* Entries shown *
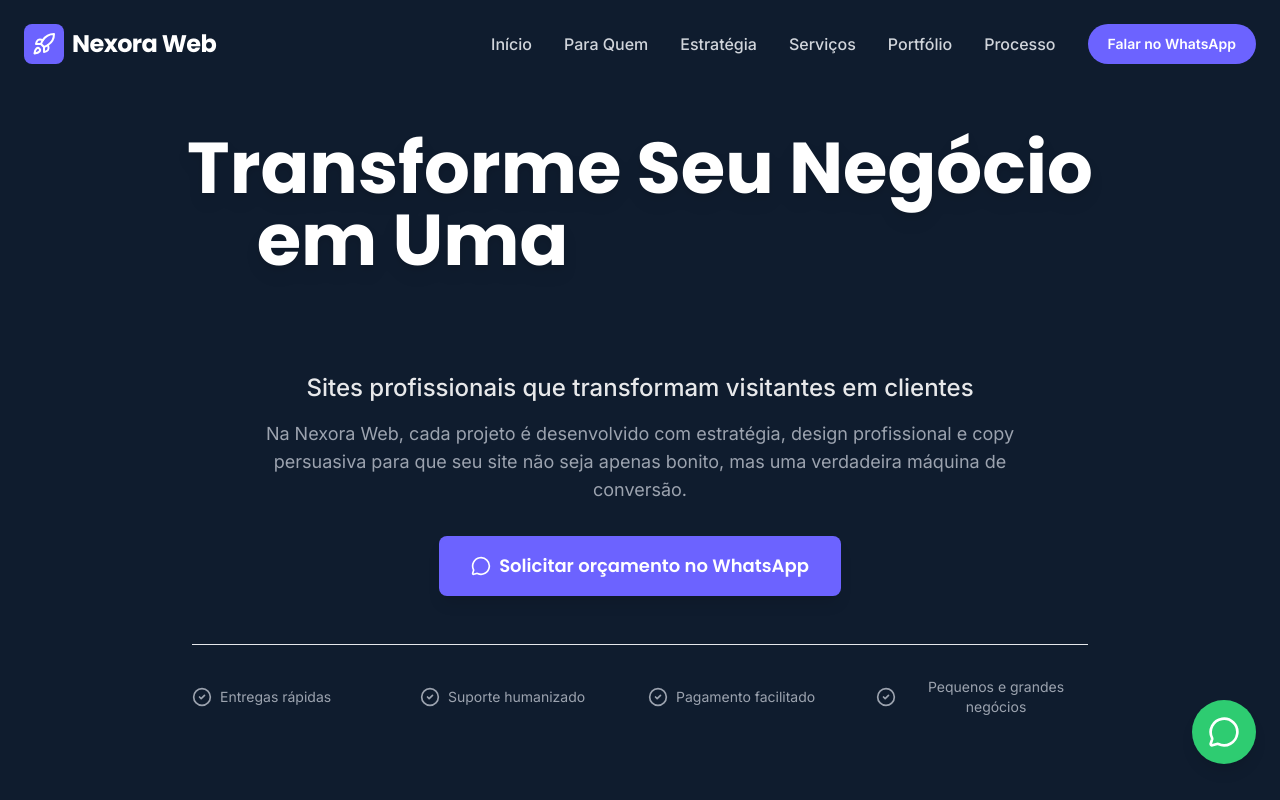
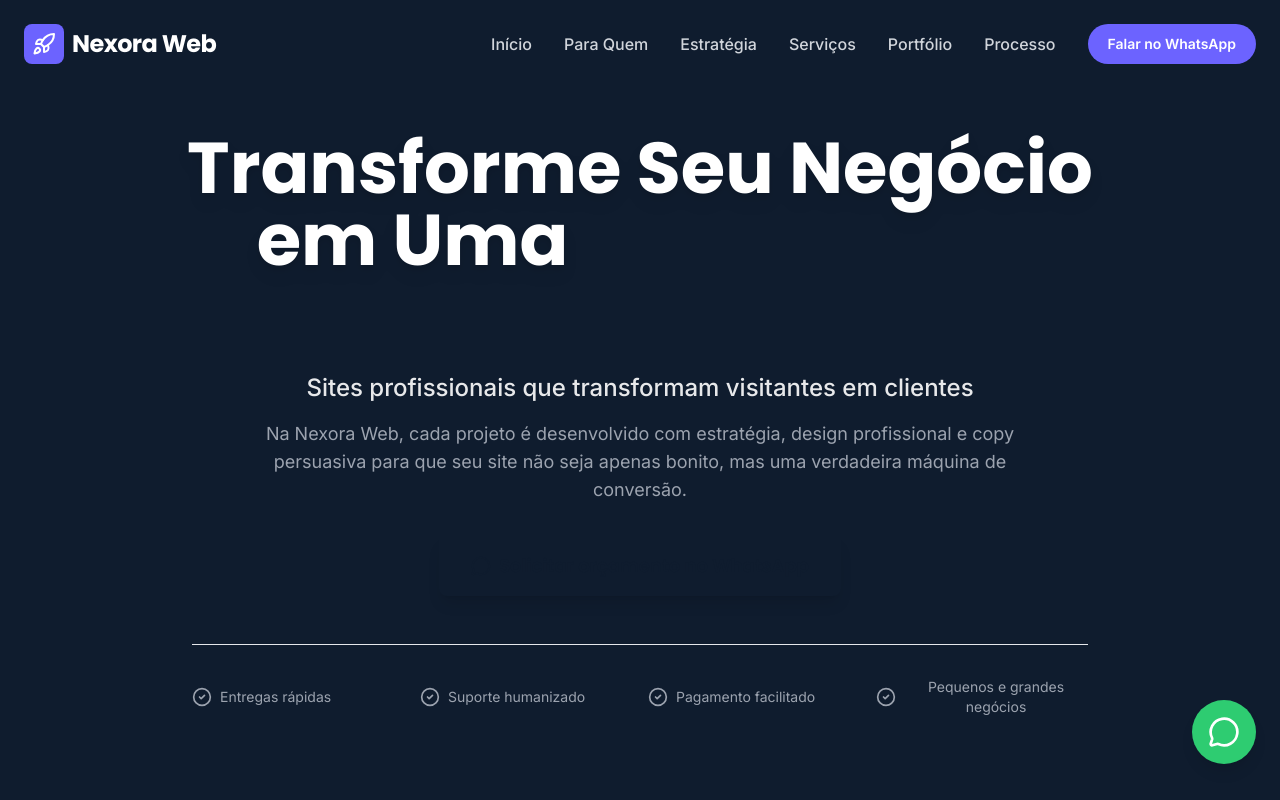
Before and after one commit to lucasnetworkmkt/glowing-octo-enigma, a React (Vite) app: page / in a window 1280 px wide. Shown: the top 800 px of the page. Built offline with nearby package versions, Linux system fonts and the light colour scheme.

Commit message:
Update Button.tsx

```diff
--- a/components/Button.tsx
+++ b/components/Button.tsx
@@ -22,9 +22,9 @@ const Button: React.FC<ButtonProps> = ({
   const baseStyles = "inline-flex items-center justify-center gap-2 px-8 py-4 rounded-lg font-heading font-semibold transition-all duration-300 transform hover:-translate-y-1 shadow-lg";
 
   const variants = {
-    primary: "bg-brand-purple hover:bg-opacity-90 text-white hover:shadow-brand-purple/40",
-    success: "bg-brand-green hover:bg-opacity-90 text-white hover:shadow-brand-green/40",
-    outline: "border-2 border-brand-purple text-brand-purple hover:bg-brand-purple hover:text-white"
+    primary: "bg-brand-accent hover:bg-white text-brand-blue hover:text-brand-blue hover:shadow-neon",
+    success: "bg-brand-green hover:bg-white text-brand-blue hover:shadow-brand-green/40",
+    outline: "border-2 border-brand-accent text-brand-accent hover:bg-brand-accent hover:text-brand-blue hover:shadow-neon"
   };
 
   const widthClass = fullWidth ? "w-full" : "";
```
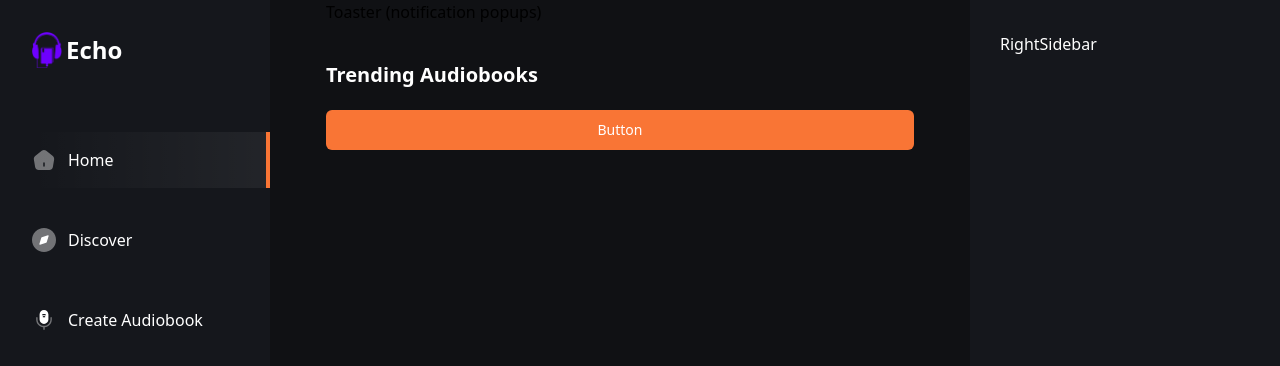
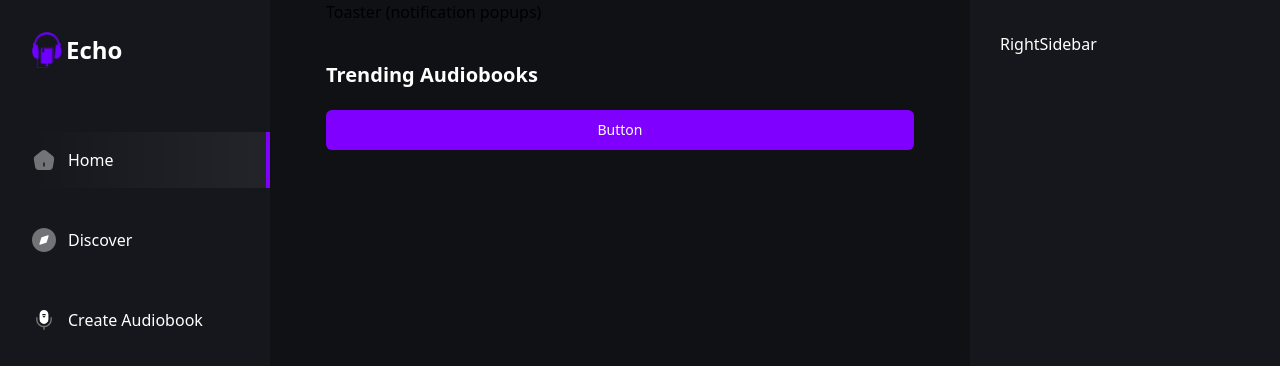
Before and after one commit to scythemenace/echo, a Next.js app: page / in a window 1280 px wide. Shown: the top 366 px of the page. Built offline with nearby package versions, Linux system fonts and the light colour scheme.

Commit message:
changed orange color to violet for all

```diff
--- a/app/(root)/page.tsx
+++ b/app/(root)/page.tsx
@@ -6,7 +6,7 @@ const Home = () => {
     <div className="mt-9 flex-col gap-9">
       <section className="flex flex-col gap-5">
         <h1 className="text-20 font-bold text-white-1">Trending Audiobooks</h1>
-        <Button className="text-white-1 bg-orange-1">Button</Button>
+        <Button className="text-white-1 bg-violet-1">Button</Button>
       </section>
     </div>
   );
--- a/components/LeftSidebar.tsx
+++ b/components/LeftSidebar.tsx
@@ -37,7 +37,7 @@ const LeftSidebar = () => {
               className={cn(
                 "flex gap-3 items-center py-4 max-lg:px-4 justify-center lg:justify-start",
                 {
-                  "bg-nav-focus border-r-4 border-orange-1": isActive,
+                  "bg-nav-focus border-r-4 border-violet-1": isActive,
                 },
               )}
             >
--- a/tailwind.config.ts
+++ b/tailwind.config.ts
@@ -34,8 +34,8 @@ const config = {
           5: "#2E3036",
           6: "#24272C",
         },
-        orange: {
-          1: "#F97535",
+        violet: {
+          1: "#7F00FF",
         },
         gray: {
           1: "#71788B",
```
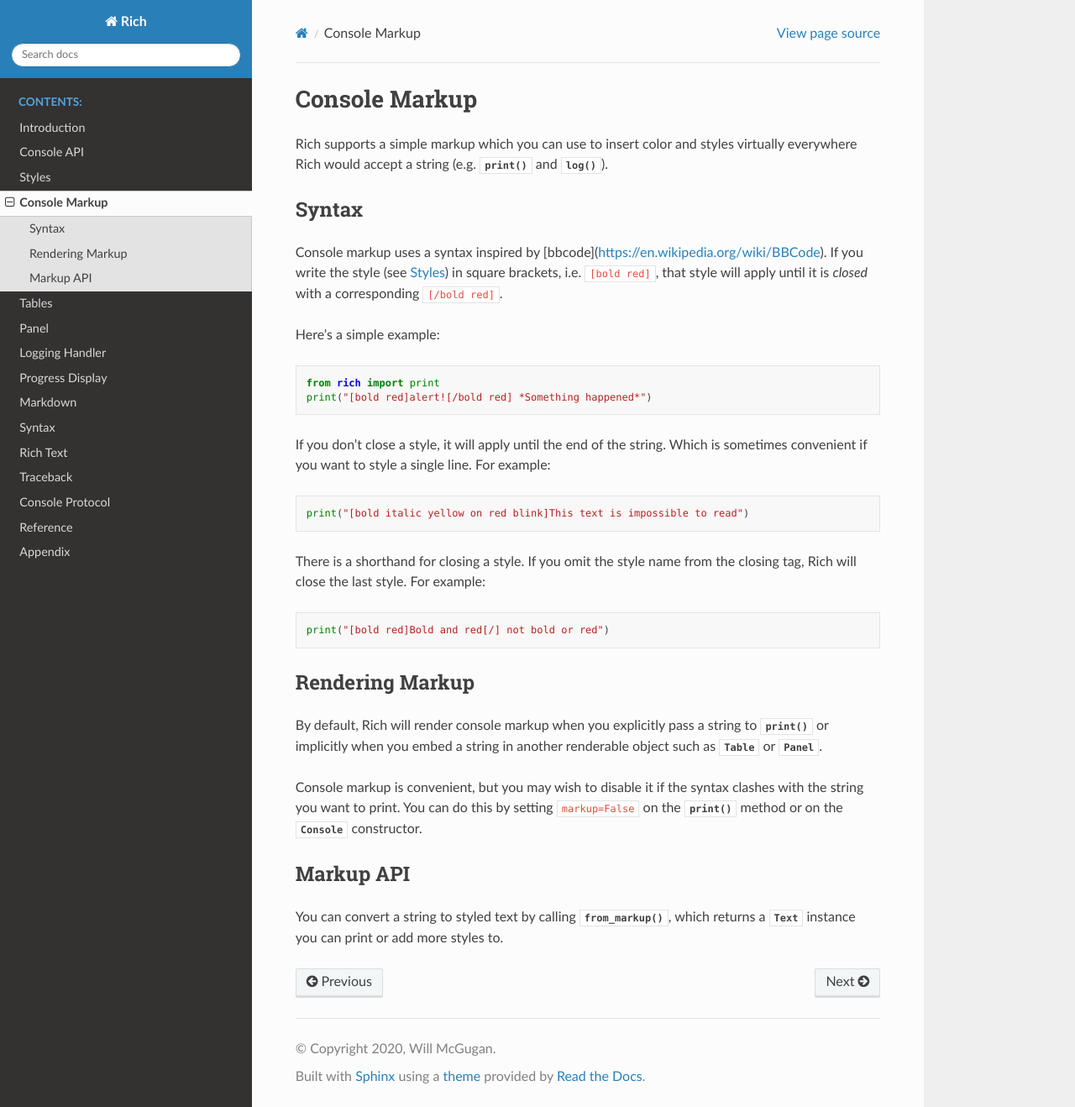
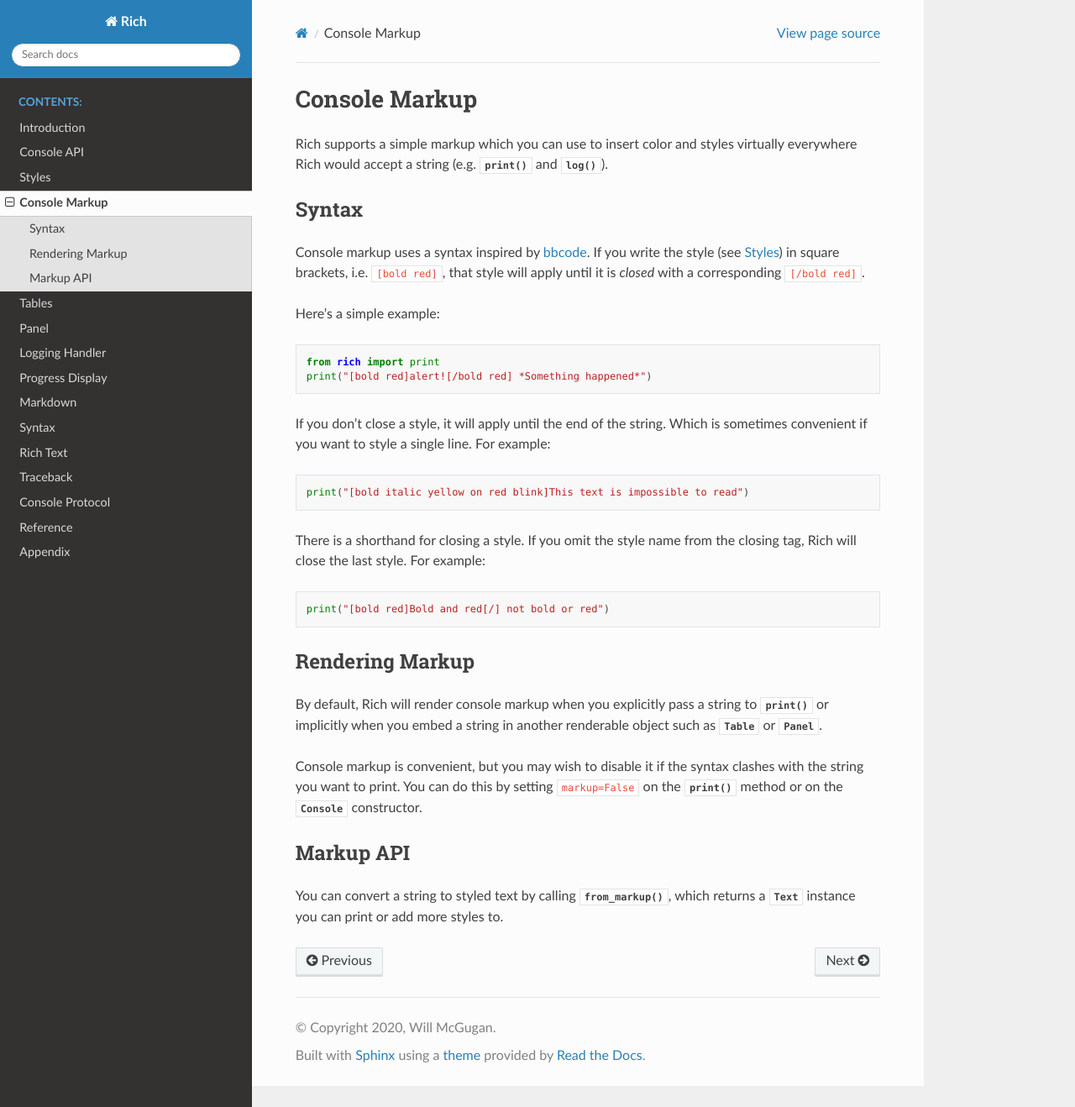
Before and after one commit to Textualize/rich, a Sphinx documentation site: the page built from docs/source/markup.rst, in a window 1280 px wide and 1318 px high. Shown: the whole window at 84% size. Built offline with Sphinx 7.4.7 and the Read the Docs theme 2.0.0, drawn with Linux system fonts in a browser that asks for light colours.

Commit message:
doc link fix

```diff
--- a/docs/source/markup.rst
+++ b/docs/source/markup.rst
@@ -9,7 +9,7 @@
 Syntax
 ------
 
-Console markup uses a syntax inspired by [bbcode](https://en.wikipedia.org/wiki/BBCode). If you write the style (see :ref:`styles`) in square brackets, i.e. ``[bold red]``, that style will apply until it is *closed* with a corresponding ``[/bold red]``.
+Console markup uses a syntax inspired by `bbcode <https://en.wikipedia.org/wiki/BBCode>`_. If you write the style (see :ref:`styles`) in square brackets, i.e. ``[bold red]``, that style will apply until it is *closed* with a corresponding ``[/bold red]``.
 
 Here's a simple example::
 
```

* What is expected *
Whenever the string "className" turns up in a line of the material, that line counts; say how many such lines there are, giving the number only.

* Exercise result *
6